Reference: Cellular and Molecular Life Sciences October 2017, Volume 74, Issue 20, pp 3769– 3787. Microbiome, probiotics and neurodegenerative diseases: deciphering the gut-brain axis. Susan Westfall, Nikita LomisImen KahouliSi Yuan DiaSurya Pratap SinghSatya Prakash.

December 18, 2019 at 8:00 am Leave a comment

Vitamin D Sunshine for All Seasons

By Melissa Wilson, M.S., and Susan Carlson, R.PHGettyImages-1173388680.jpg

As the days grow shorter and fall moves into winter, supplemental vitamin D is increasingly important. Vital for several functions in our bodies, higher blood concentrations of vitamin D are now associated with good health and strong bodies.

Yet deficiencies of the “sunshine vitamin” are widely prevalent across all age groups, particularly the elderly and institutionalized. The risk of insufficiency increases for those wintering in northern latitudes, as does the need for higher daily intake requirements as we age. Numerous studies report increased rates of vitamin D insufficiency, exemplifying the need for supplementation, often at levels of more than 400 IU per day.

Our evolution has designed us to live in the presence of far more vitamin D than most of us receive now. Our ancestors had considerably greater sun exposure compared to our tendency to cover our skin or use sun block. Studies indicate that one full-body exposure to sunlight (enough time to just start to sunburn) can be the equivalent to an oral vitamin D3 intake of 10,000 IU (250 mcg).

…Strong Bones
Vitamin D is best known for its role in building strong bones by regulating calcium absorption and metabolism. Deficiencies are often associated with muscle weakness, poor coordination, osteoporosis, and increased fractures. In clinical studies, the use of 800 to 1000 IU per day of supplemental vitamin D3 (cholecalciferol—considered the natural form produced by solar UV rays in humans and animal skin), along with calcium, helped improve bone density, muscle strength, and reduce fractures.

…Proper Insulin Function and Levels
Proper levels of vitamin D have also been shown to offer protection from insulin-dependent Type I diabetes. Normal insulin secretion is dependent on this vitamin. Studies indicate that reduced vitamin D status may contribute to both insulin resistance and reduced insulin secretion.

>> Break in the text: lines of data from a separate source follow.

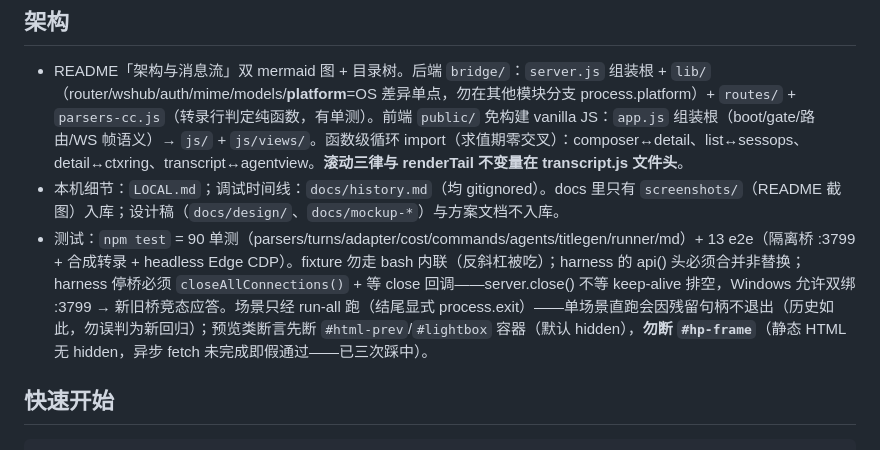
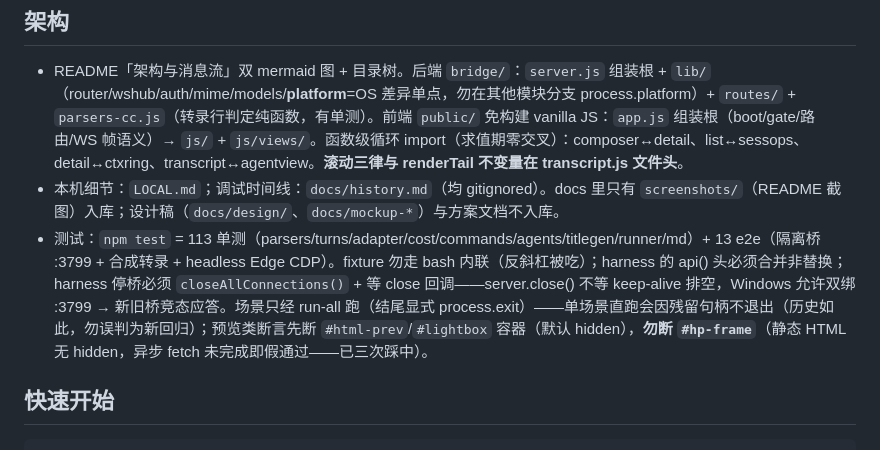
Before and after one commit to SpinCheng/Claude-Web-X, a Markdown page: CLAUDE.md, the part around the change. Rendered like a GitHub page.

Commit message:
docs(claude): unit count 90 -> 113 (v184 regression lock batch)

```diff
--- a/CLAUDE.md
+++ b/CLAUDE.md
@@ -8,7 +8,7 @@
 
 - README「架构与消息流」双 mermaid 图 + 目录树。后端 `bridge/`：`server.js` 组装根 + `lib/`（router/wshub/auth/mime/models/**platform**=OS 差异单点，勿在其他模块分支 process.platform）+ `routes/` + `parsers-cc.js`（转录行判定纯函数，有单测）。前端 `public/` 免构建 vanilla JS：`app.js` 组装根（boot/gate/路由/WS 帧语义）→ `js/` + `js/views/`。函数级循环 import（求值期零交叉）：composer↔detail、list↔sessops、detail↔ctxring、transcript↔agentview。**滚动三律与 renderTail 不变量在 transcript.js 文件头**。
 - 本机细节：`LOCAL.md`；调试时间线：`docs/history.md`（均 gitignored）。docs 里只有 `screenshots/`（README 截图）入库；设计稿（`docs/design/`、`docs/mockup-*`）与方案文档不入库。
-- 测试：`npm test` = 90 单测（parsers/turns/adapter/cost/commands/agents/titlegen/runner/md）+ 13 e2e（隔离桥 :3799 + 合成转录 + headless Edge CDP）。fixture 勿走 bash 内联（反斜杠被吃）；harness 的 api() 头必须合并非替换；harness 停桥必须 `closeAllConnections()` + 等 close 回调——server.close() 不等 keep-alive 排空，Windows 允许双绑 :3799 → 新旧桥竞态应答。场景只经 run-all 跑（结尾显式 process.exit）——单场景直跑会因残留句柄不退出（历史如此，勿误判为新回归）；预览类断言先断 `#html-prev`/`#lightbox` 容器（默认 hidden），**勿断 `#hp-frame`**（静态 HTML 无 hidden，异步 fetch 未完成即假通过——已三次踩中）。
+- 测试：`npm test` = 113 单测（parsers/turns/adapter/cost/commands/agents/titlegen/runner/md）+ 13 e2e（隔离桥 :3799 + 合成转录 + headless Edge CDP）。fixture 勿走 bash 内联（反斜杠被吃）；harness 的 api() 头必须合并非替换；harness 停桥必须 `closeAllConnections()` + 等 close 回调——server.close() 不等 keep-alive 排空，Windows 允许双绑 :3799 → 新旧桥竞态应答。场景只经 run-all 跑（结尾显式 process.exit）——单场景直跑会因残留句柄不退出（历史如此，勿误判为新回归）；预览类断言先断 `#html-prev`/`#lightbox` 容器（默认 hidden），**勿断 `#hp-frame`**（静态 HTML 无 hidden，异步 fetch 未完成即假通过——已三次踩中）。
 
 ## 快速开始
 
```
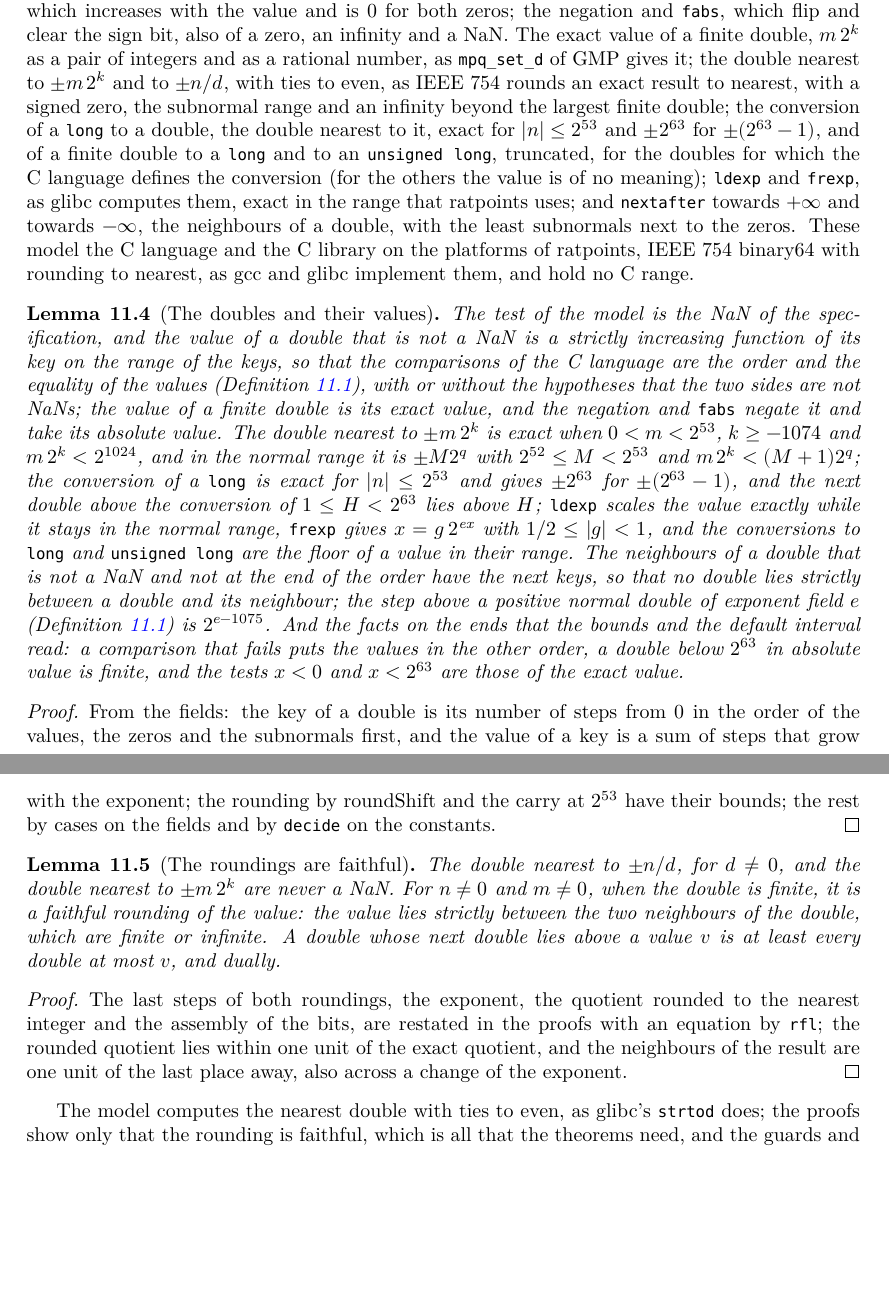
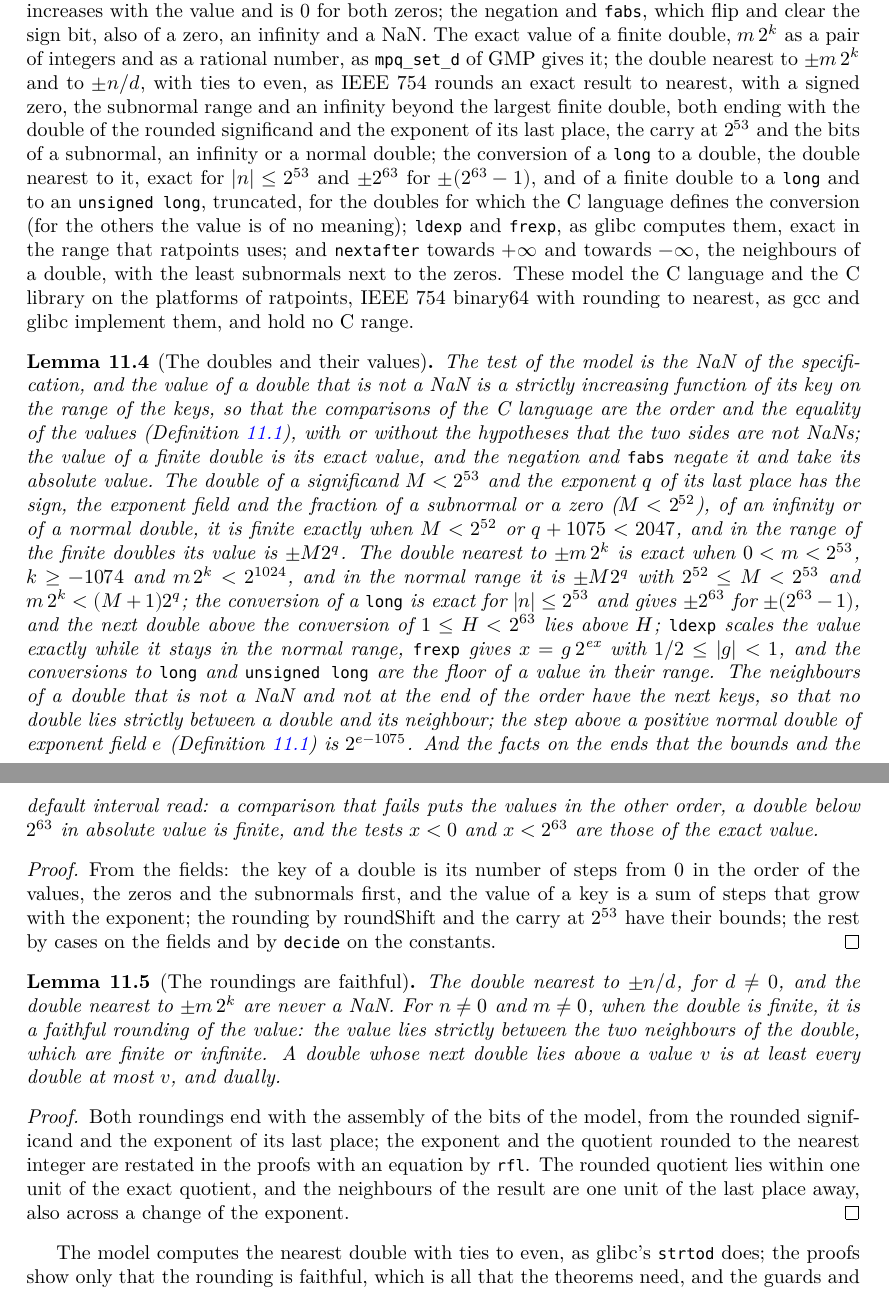
Before and after one commit to MichaelStollBayreuth/RatpointsLean, a LaTeX thesis (blueprint/src/print.tex, which reads blueprint/src/chapters/11-region.tex): two parts of pages 156 and 157 of 342 before the commit and two parts of pages 156 and 157 of 343 after it, joined at a grey line, cut so that both start at the same text, the shorter picture padded with empty space. Compiled offline with XeLaTeX.

Commit message:
Audit of stage H, the shared assembly of the doubles: Ratpoints.Double.assemble (the bits of a significand M < 2^53 and the exponent q of its last place: a subnormal or a zero, an infinity, or a normal double) and Ratpoints.Double.ofSignificand (the carry at 2^53, then assemble) move with their docstrings from Ratpoints/Proof/Rounding.lean into Ratpoints/Model/Double.lean above Ratpoints.Double.ofDyadic, which with Ratpoints.Double.ofRatio now ends with ofSignificand instead of repeating those four lines (the zero branch kept, the docstrings pointing to ofSignificand, the module docstring listing both, the guards unchanged and passing); in Ratpoints/Proof/Double.lean the bit assembly is analysed once, in Ratpoints.Double.fields_assemble (the sign bit, the exponent field and the fraction of assemble for every q, by cases), with Ratpoints.Double.isFinite_assemble_iff (finite exactly for M < 2^52 or q + 1075 < 2047) and Ratpoints.Double.toRat_assemble (the value ±M 2^q in the range of the finite doubles) derived from it, replacing spec_ofSignificand with its hypothesis hx and the lemmas assemble_of_lt, assemble_of_le and isInf_assemble of Ratpoints/Proof/Rounding.lean; ofSignificand_of_ne and ofSignificand_two_pow move to Proof/Double.lean, which needs them for Ratpoints.Double.ofDyadic_exact and Ratpoints.Double.spec_ofDyadic, the latter now through the carry lemma Ratpoints.Double.exists_ofSignificand_eq_assemble instead of two parallel branches; Ratpoints.Double.isNaN_assemble, the neighbours of an assembled double and the faithful roundings of Proof/Rounding.lean use the new lemmas, ofDyadic_eq loses its closing rfl, and the module docstrings of both proof files follow; chapter 11: assemble and ofSignificand in the \lean list of def:Double, fields_assemble, isFinite_assemble_iff and toRat_assemble in place of spec_ofSignificand in lem:Double, both texts with the assembly, and the proof of lem:rounding saying that both roundings end with the assembly of the model, only the exponent and the rounded quotient restated by rfl
Co-Authored-By: Claude Opus 5.5 <noreply@anthropic.com>

```diff
--- a/blueprint/src/chapters/11-region.tex
+++ b/blueprint/src/chapters/11-region.tex
@@ -406,39 +406,44 @@ here.
   of a zero, an infinity and a NaN. The exact value of a finite double, $m\,2^k$ as a pair of
   integers and as a rational number, as \verb|mpq_set_d| of GMP gives it; the double nearest to
   $\pm m\,2^k$ and to $\pm n/d$, with ties to even, as IEEE~754 rounds an exact result to nearest,
-  with a signed zero, the subnormal range and an infinity beyond the largest finite double; the
-  conversion of a \verb|long| to a double, the double nearest to it, exact for $|n| \le 2^{53}$ and
-  $\pm 2^{63}$ for $\pm(2^{63} - 1)$, and of a finite double to a \verb|long| and to an
-  \verb|unsigned long|, truncated, for the doubles for which the C language defines the conversion
-  (for the others the value is of no meaning); \verb|ldexp| and \verb|frexp|, as glibc computes
-  them, exact in the range that ratpoints uses; and \verb|nextafter| towards $+\infty$ and towards
-  $-\infty$, the neighbours of a double, with the least subnormals next to the zeros. These model
-  the C language and the C library on the platforms of ratpoints, IEEE~754 binary64 with rounding to
-  nearest, as gcc and glibc implement them, and hold no C range.
+  with a signed zero, the subnormal range and an infinity beyond the largest finite double, both
+  ending with the double of the rounded significand and the exponent of its last place, the carry at
+  $2^{53}$ and the bits of a subnormal, an infinity or a normal double; the conversion of a
+  \verb|long| to a double, the double nearest to it, exact for $|n| \le 2^{53}$ and $\pm 2^{63}$ for
+  $\pm(2^{63} - 1)$, and of a finite double to a \verb|long| and to an \verb|unsigned long|,
+  truncated, for the doubles for which the C language defines the conversion (for the others the
+  value is of no meaning); \verb|ldexp| and \verb|frexp|, as glibc computes them, exact in the range
+  that ratpoints uses; and \verb|nextafter| towards $+\infty$ and towards $-\infty$, the neighbours
+  of a double, with the least subnormals next to the zeros. These model the C language and the C
+  library on the platforms of ratpoints, IEEE~754 binary64 with rounding to nearest, as gcc and
+  glibc implement them, and hold no C range.
 \end{definition}
 
 \begin{lemma}[The doubles and their values]\label{lem:Double}
   \uses{def:Double, def:regionSpec}
-  \lean{Ratpoints.Double.isNaN_iff, Ratpoints.Double.maxOrderValue, Ratpoints.Double.magnitudeUnits, Ratpoints.Double.orderValueUnits, Ratpoints.Double.valueOfOrderValue, Ratpoints.Double.strictMonoOn_valueOfOrderValue, Ratpoints.Double.doubleValue_eq_valueOfOrderValue, Ratpoints.Double.lt_eq_true_iff, Ratpoints.Double.le_eq_true_iff, Ratpoints.Double.beq_eq_true_iff, Ratpoints.Double.lt_eq_true_iff', Ratpoints.Double.le_eq_true_iff', Ratpoints.Double.doubleValue_eq_toRat, Ratpoints.Double.toRat_eq, Ratpoints.Double.toRat_neg, Ratpoints.Double.toRat_fabs, Ratpoints.Double.ofDyadic_exact, Ratpoints.Double.spec_ofDyadic, Ratpoints.Double.spec_ofSignificand, Ratpoints.Double.ofInt64_exact, Ratpoints.Double.ofInt64_maxValue, Ratpoints.Double.spec_ofInt64_natCast, Ratpoints.Double.ldexp_exact, Ratpoints.Double.frexp_spec, Ratpoints.Double.toInt_toInt64, Ratpoints.Double.toNat_toUInt64, Ratpoints.Double.orderValue_nextUp, Ratpoints.Double.nextUp_le_of_lt, Ratpoints.Double.lt_nextUp, Ratpoints.Double.orderValue_nextDown, Ratpoints.Double.le_nextDown_of_lt, Ratpoints.Double.nextDown_lt, Ratpoints.Double.toRat_nextUp_of_normal, Ratpoints.Double.le_doubleValue_or_of_lt_eq_false, Ratpoints.Double.isFinite_and_abs_lt_of_lt, Ratpoints.Double.lt_zero_eq_true_iff_toRat, Ratpoints.Double.lt_twoPow63_eq_true_iff_toRat}
+  \lean{Ratpoints.Double.isNaN_iff, Ratpoints.Double.maxOrderValue, Ratpoints.Double.magnitudeUnits, Ratpoints.Double.orderValueUnits, Ratpoints.Double.valueOfOrderValue, Ratpoints.Double.strictMonoOn_valueOfOrderValue, Ratpoints.Double.doubleValue_eq_valueOfOrderValue, Ratpoints.Double.lt_eq_true_iff, Ratpoints.Double.le_eq_true_iff, Ratpoints.Double.beq_eq_true_iff, Ratpoints.Double.lt_eq_true_iff', Ratpoints.Double.le_eq_true_iff', Ratpoints.Double.doubleValue_eq_toRat, Ratpoints.Double.toRat_eq, Ratpoints.Double.toRat_neg, Ratpoints.Double.toRat_fabs, Ratpoints.Double.ofDyadic_exact, Ratpoints.Double.spec_ofDyadic, Ratpoints.Double.fields_assemble, Ratpoints.Double.isFinite_assemble_iff, Ratpoints.Double.toRat_assemble, Ratpoints.Double.ofInt64_exact, Ratpoints.Double.ofInt64_maxValue, Ratpoints.Double.spec_ofInt64_natCast, Ratpoints.Double.ldexp_exact, Ratpoints.Double.frexp_spec, Ratpoints.Double.toInt_toInt64, Ratpoints.Double.toNat_toUInt64, Ratpoints.Double.orderValue_nextUp, Ratpoints.Double.nextUp_le_of_lt, Ratpoints.Double.lt_nextUp, Ratpoints.Double.orderValue_nextDown, Ratpoints.Double.le_nextDown_of_lt, Ratpoints.Double.nextDown_lt, Ratpoints.Double.toRat_nextUp_of_normal, Ratpoints.Double.le_doubleValue_or_of_lt_eq_false, Ratpoints.Double.isFinite_and_abs_lt_of_lt, Ratpoints.Double.lt_zero_eq_true_iff_toRat, Ratpoints.Double.lt_twoPow63_eq_true_iff_toRat}
   \leanok
   The test of the model is the NaN of the specification, and the value of a double that is not a NaN
   is a strictly increasing function of its key on the range of the keys, so that the comparisons of
   the C language are the order and the equality of the values (Definition~\ref{def:regionSpec}),
   with or without the hypotheses that the two sides are not NaNs; the value of a finite double is
   its exact value, and the negation and \verb|fabs| negate it and take its absolute value. The
-  double nearest to $\pm m\,2^k$ is exact when $0 < m < 2^{53}$, $k \ge -1074$ and
-  $m\,2^k < 2^{1024}$, and in the normal range it is $\pm M 2^q$ with $2^{52} \le M < 2^{53}$ and
-  $m\,2^k < (M + 1) 2^q$; the conversion of a \verb|long| is exact for $|n| \le 2^{53}$ and gives
-  $\pm 2^{63}$ for $\pm(2^{63} - 1)$, and the next double above the conversion of $1 \le H < 2^{63}$
-  lies above $H$; \verb|ldexp| scales the value exactly while it stays in the normal range,
-  \verb|frexp| gives $x = g\,2^{\mathit{ex}}$ with $1/2 \le |g| < 1$, and the conversions to
-  \verb|long| and \verb|unsigned long| are the floor of a value in their range. The neighbours of a
-  double that is not a NaN and not at the end of the order have the next keys, so that no double
-  lies strictly between a double and its neighbour; the step above a positive normal double of
-  exponent field $e$ (Definition~\ref{def:regionSpec}) is $2^{e - 1075}$. And the facts on the ends
-  that the bounds and the default interval read: a comparison that fails puts the values in the
-  other order, a double below $2^{63}$ in absolute value is finite, and the tests $x < 0$ and
-  $x < 2^{63}$ are those of the exact value.
+  double of a significand $M < 2^{53}$ and the exponent $q$ of its last place has the sign, the
+  exponent field and the fraction of a subnormal or a zero ($M < 2^{52}$), of an infinity or of a
+  normal double, it is finite exactly when $M < 2^{52}$ or $q + 1075 < 2047$, and in the range of
+  the finite doubles its value is $\pm M 2^q$. The double nearest to $\pm m\,2^k$ is exact when
+  $0 < m < 2^{53}$, $k \ge -1074$ and $m\,2^k < 2^{1024}$, and in the normal range it is $\pm M 2^q$
+  with $2^{52} \le M < 2^{53}$ and $m\,2^k < (M + 1) 2^q$; the conversion of a \verb|long| is exact
+  for $|n| \le 2^{53}$ and gives $\pm 2^{63}$ for $\pm(2^{63} - 1)$, and the next double above the
+  conversion of $1 \le H < 2^{63}$ lies above $H$; \verb|ldexp| scales the value exactly while it
+  stays in the normal range, \verb|frexp| gives $x = g\,2^{\mathit{ex}}$ with $1/2 \le |g| < 1$, and
+  the conversions to \verb|long| and \verb|unsigned long| are the floor of a value in their range.
+  The neighbours of a double that is not a NaN and not at the end of the order have the next keys,
+  so that no double lies strictly between a double and its neighbour; the step above a positive
+  normal double of exponent field $e$ (Definition~\ref{def:regionSpec}) is $2^{e - 1075}$. And the
+  facts on the ends that the bounds and the default interval read: a comparison that fails puts the
+  values in the other order, a double below $2^{63}$ in absolute value is finite, and the tests
+  $x < 0$ and $x < 2^{63}$ are those of the exact value.
 \end{lemma}
 
 \begin{proof}\leanok
@@ -450,7 +455,7 @@ here.
 
 \begin{lemma}[The roundings are faithful]\label{lem:rounding}
   \uses{def:Double, lem:Double}
-  \lean{Ratpoints.Double.lt_nextUp_and_nextDown_lt_ofRatio, Ratpoints.Double.lt_nextUp_and_nextDown_lt_ofDyadic, Ratpoints.Double.isNaN_ofRatio, Ratpoints.Double.isNaN_ofDyadic, Ratpoints.Double.ofRatio_eq, Ratpoints.Double.ofDyadic_eq, Ratpoints.Double.ofRatio_rounding, Ratpoints.Double.ofDyadic_rounding, Ratpoints.Double.assemble, Ratpoints.Double.ofSignificand, Ratpoints.Double.roundDiv, Ratpoints.Double.ratioExponent, Ratpoints.Double.ratioLast, Ratpoints.Double.ratioPair, Ratpoints.Double.lt_nextUp_and_nextDown_lt, Ratpoints.Double.le_of_lt_nextUp, Ratpoints.Double.le_nextDown_of_doubleValue_lt, Ratpoints.Double.nextUp_isFinite_or, Ratpoints.Double.nextDown_isFinite_or, Ratpoints.Double.nextUp_of_beq_zero, Ratpoints.Double.doubleValue_one}
+  \lean{Ratpoints.Double.lt_nextUp_and_nextDown_lt_ofRatio, Ratpoints.Double.lt_nextUp_and_nextDown_lt_ofDyadic, Ratpoints.Double.isNaN_ofRatio, Ratpoints.Double.isNaN_ofDyadic, Ratpoints.Double.ofRatio_eq, Ratpoints.Double.ofDyadic_eq, Ratpoints.Double.ofRatio_rounding, Ratpoints.Double.ofDyadic_rounding, Ratpoints.Double.roundDiv, Ratpoints.Double.ratioExponent, Ratpoints.Double.ratioLast, Ratpoints.Double.ratioPair, Ratpoints.Double.lt_nextUp_and_nextDown_lt, Ratpoints.Double.le_of_lt_nextUp, Ratpoints.Double.le_nextDown_of_doubleValue_lt, Ratpoints.Double.nextUp_isFinite_or, Ratpoints.Double.nextDown_isFinite_or, Ratpoints.Double.nextUp_of_beq_zero, Ratpoints.Double.doubleValue_one}
   \leanok
   The double nearest to $\pm n/d$, for $d \ne 0$, and the double nearest to $\pm m\,2^k$ are never a
   NaN. For $n \ne 0$ and $m \ne 0$, when the double is finite, it is a faithful rounding of the
@@ -461,10 +466,11 @@ here.
 
 \begin{proof}
   \leanok
-  The last steps of both roundings, the exponent, the quotient rounded to the nearest integer and
-  the assembly of the bits, are restated in the proofs with an equation by \verb|rfl|; the rounded
-  quotient lies within one unit of the exact quotient, and the neighbours of the result are one unit
-  of the last place away, also across a change of the exponent.
+  Both roundings end with the assembly of the bits of the model, from the rounded significand and
+  the exponent of its last place; the exponent and the quotient rounded to the nearest integer are
+  restated in the proofs with an equation by \verb|rfl|. The rounded quotient lies within one unit
+  of the exact quotient, and the neighbours of the result are one unit of the last place away, also
+  across a change of the exponent.
 \end{proof}
 
 The model computes the nearest double with ties to even, as glibc's \verb|strtod| does; the proofs
```
Also changed, not shown: blueprint/src/chapters/11-region.tex (2 more changed lines), 3 other files.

…Multiple Sclerosis (MS)
and Seasonal Affective Disorder (SAD)
Multiple Sclerosis is an autoimmune disease that is influenced by environmental factors. The British Journal of Nutrition reported that the incidences of MS are greatest in populations having the lowest ultraviolet (UV) exposure, except for those consuming diets high in vitamin D. In the United States, there are higher incidences of MS from the northern to southern areas. The incidences of MS in those living near the equator are close to zero.

It is well-documented that vitamin D levels decline in the winter, a time when SAD is prevalent. An experiment published in the Journal of Nutrition, Health and Aging was conducted on 15 SAD patients who were given either full-spectrum light 2 hours daily for a month, or one dose of 100,000 IU of vitamin D (a fat-soluble vitamin, which normally enables its levels to be raised in the body for months). Psychological testing showed the group supplementing vitamin D had greater improvement over the phototherapy group, with an increase in vitamin D of more than double the amount.

Where to Get It?
For those with limited sun exposure, optimal vitamin D can be obtained from food. Unfortunately, it is found naturally in very few foods, i.e., fatty fish (salmon, herring, and sardines), fish liver oils, and eggs from vitamin D-fed hens. This makes dietary supplementation necessary, particularly for those in northern latitudes and with limited sun exposure.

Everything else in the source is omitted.